HotJobs Wins Round in Battle With AOL

America Online Inc.'s Digital City subsidiary must carry ads from HotJobs.com whether it likes it or not, since a Virginia judge granted a preliminary injunction in the jobs board's case against Digital City.

"It is hereby ordered that, pending trial of this suit on the merits, the parties shall perform the advertising agreement between them according to its terms," wrote Judge R. Terrence Ney, of the Circuit Court for Fairfax County, Va.

HotJobs.com (HOTJ) is hailing the decision as a landmark, because it shows, according to HotJobs.com, that AOL (AOL) can't get away with kicking around smaller companies, simply canceling agreements when a better deal comes along.

"How many other people has AOL done this to?" said Richard Johnson, chief executive officer of HotJobs.com "It's like the wild West where one guy owns the town, and owns the sheriff, until Clint Eastwood rides into town."

The judge wrote: "If an injunction is not issued, other Internet advertising providers may conclude that they may breach contracts with their advertisers with impunity if a "better deal" presents itself, because their advertisers have no meaningful remedy given the difficulty of proving money damages with specificity."

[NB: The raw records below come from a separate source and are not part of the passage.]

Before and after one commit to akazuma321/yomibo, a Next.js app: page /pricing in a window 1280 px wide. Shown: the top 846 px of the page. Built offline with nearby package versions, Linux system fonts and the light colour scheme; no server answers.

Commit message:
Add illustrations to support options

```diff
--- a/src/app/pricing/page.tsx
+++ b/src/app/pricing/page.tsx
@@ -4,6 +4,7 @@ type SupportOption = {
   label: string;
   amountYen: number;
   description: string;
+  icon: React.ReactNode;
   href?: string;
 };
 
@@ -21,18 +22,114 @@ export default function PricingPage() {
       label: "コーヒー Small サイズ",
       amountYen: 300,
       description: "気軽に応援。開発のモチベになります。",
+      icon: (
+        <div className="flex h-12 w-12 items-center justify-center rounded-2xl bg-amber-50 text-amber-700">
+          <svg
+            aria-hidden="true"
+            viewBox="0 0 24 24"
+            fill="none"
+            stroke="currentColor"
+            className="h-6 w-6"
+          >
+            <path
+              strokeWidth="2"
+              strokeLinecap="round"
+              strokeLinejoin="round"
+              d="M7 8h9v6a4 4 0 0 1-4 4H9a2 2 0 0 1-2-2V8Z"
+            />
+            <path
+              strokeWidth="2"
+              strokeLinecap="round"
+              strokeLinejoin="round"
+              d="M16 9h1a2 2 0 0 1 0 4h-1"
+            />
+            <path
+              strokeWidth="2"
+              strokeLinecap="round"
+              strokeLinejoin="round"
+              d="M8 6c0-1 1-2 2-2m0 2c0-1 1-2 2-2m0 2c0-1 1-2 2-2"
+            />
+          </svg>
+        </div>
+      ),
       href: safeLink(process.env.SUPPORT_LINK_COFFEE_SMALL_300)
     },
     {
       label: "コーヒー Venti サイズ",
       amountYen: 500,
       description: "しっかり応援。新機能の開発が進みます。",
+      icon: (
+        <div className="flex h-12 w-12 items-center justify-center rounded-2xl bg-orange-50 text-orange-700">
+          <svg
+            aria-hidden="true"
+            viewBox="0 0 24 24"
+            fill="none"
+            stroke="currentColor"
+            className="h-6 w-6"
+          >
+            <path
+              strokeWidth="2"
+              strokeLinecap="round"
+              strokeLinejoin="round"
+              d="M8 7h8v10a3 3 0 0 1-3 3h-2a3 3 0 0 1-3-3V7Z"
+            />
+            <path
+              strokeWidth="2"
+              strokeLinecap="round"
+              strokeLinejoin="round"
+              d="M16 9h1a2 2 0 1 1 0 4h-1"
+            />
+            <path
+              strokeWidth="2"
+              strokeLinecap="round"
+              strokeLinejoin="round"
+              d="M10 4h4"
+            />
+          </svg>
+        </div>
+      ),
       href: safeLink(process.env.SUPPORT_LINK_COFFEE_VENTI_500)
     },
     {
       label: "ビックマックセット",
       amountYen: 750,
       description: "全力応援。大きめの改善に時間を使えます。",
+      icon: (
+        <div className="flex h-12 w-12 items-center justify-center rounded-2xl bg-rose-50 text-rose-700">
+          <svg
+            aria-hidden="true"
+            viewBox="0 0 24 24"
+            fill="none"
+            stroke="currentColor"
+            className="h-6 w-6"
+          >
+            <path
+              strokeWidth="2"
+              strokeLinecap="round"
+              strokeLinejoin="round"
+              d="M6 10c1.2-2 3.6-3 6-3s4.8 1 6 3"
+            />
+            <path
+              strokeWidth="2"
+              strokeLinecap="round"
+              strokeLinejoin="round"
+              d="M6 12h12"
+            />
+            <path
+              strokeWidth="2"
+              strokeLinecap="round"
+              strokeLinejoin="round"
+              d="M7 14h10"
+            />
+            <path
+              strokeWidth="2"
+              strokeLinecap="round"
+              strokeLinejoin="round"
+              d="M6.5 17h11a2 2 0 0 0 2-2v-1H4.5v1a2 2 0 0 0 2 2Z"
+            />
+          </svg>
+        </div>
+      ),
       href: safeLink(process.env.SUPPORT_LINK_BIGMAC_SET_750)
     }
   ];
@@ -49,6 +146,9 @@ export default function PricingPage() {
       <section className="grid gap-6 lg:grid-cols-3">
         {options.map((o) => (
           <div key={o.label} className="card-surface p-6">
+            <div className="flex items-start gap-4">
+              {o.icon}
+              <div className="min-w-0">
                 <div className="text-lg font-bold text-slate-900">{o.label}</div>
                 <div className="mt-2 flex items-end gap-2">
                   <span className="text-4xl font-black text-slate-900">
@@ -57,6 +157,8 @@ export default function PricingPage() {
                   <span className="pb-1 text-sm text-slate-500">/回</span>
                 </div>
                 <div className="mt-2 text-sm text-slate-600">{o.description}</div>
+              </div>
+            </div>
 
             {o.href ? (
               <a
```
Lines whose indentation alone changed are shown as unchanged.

AOL, for its part, is sticking to its guns. "We believe Digital City's actions were fully justified, and we do intend to appeal," said Wendy Goldberg, a spokesperson for AOL.

The dispute stems from an $540,000 advertising agreement that HotJobs.com struck with DCI back in October 1999, which called for job listings from HotJobs.com to appear on multiple AOL properties over a one-year period. But, after DCI's parent company, AOL (AOL), entered into an exclusive agreement with HotJobs.com competitor, Monster.com, in December, DCI sought to cancel the agreement with HotJobs.com. HotJobs.com filed suit, alleging breach of contract, in December.

Digital City (DCI) based its action on a phrase in the contract that reads: "DCI reserves the right to cancel and remove at any time any Advertisement for any reason upon thirty (30) days' advance written notice to Advertiser (or upon such shorter notice as may be designated by DCI in the event that DCI believes in good faith that further display of the Advertisement will expose DCI to liability or other adverse consequences)."

The whole case revolves around that phrase. Does it mean that DCI can cancel the whole contract with 30 days written notice, or does it simply mean that DCI can yank any individual advertisement it deems to be inappropriate? Although the case isn;t yet resolved, Judge Ney, in granting the preliminary injunction, said he thinks the second seems more likely.

"The contract appears unambiguous," he wrote. "Where the parties have used the phrase 'terminate the Agreement' to refer to a complete cessation of the business relationship, it defies logic to accept the assertion that 'cancel and remove. . .any Advertisement' also refers to a complete cessation on the business relationship."

Perhaps most interestingly, HotJobs.com argued, and the judge agreed, that DCI should be forced to carry its ads now because it would be incredibly difficult to determine the proper amount of damages caused by halting the ads, should HotJobs.com eventually win the case. That's because, HotJobs.com argued, the advertising opportunity on DCI is unique and not duplicable, even if HotJobs.com was able to reach just as many eyeballs on other Web sites.

"The testimony of the witnesses -- HotJobs.com' expert, Pe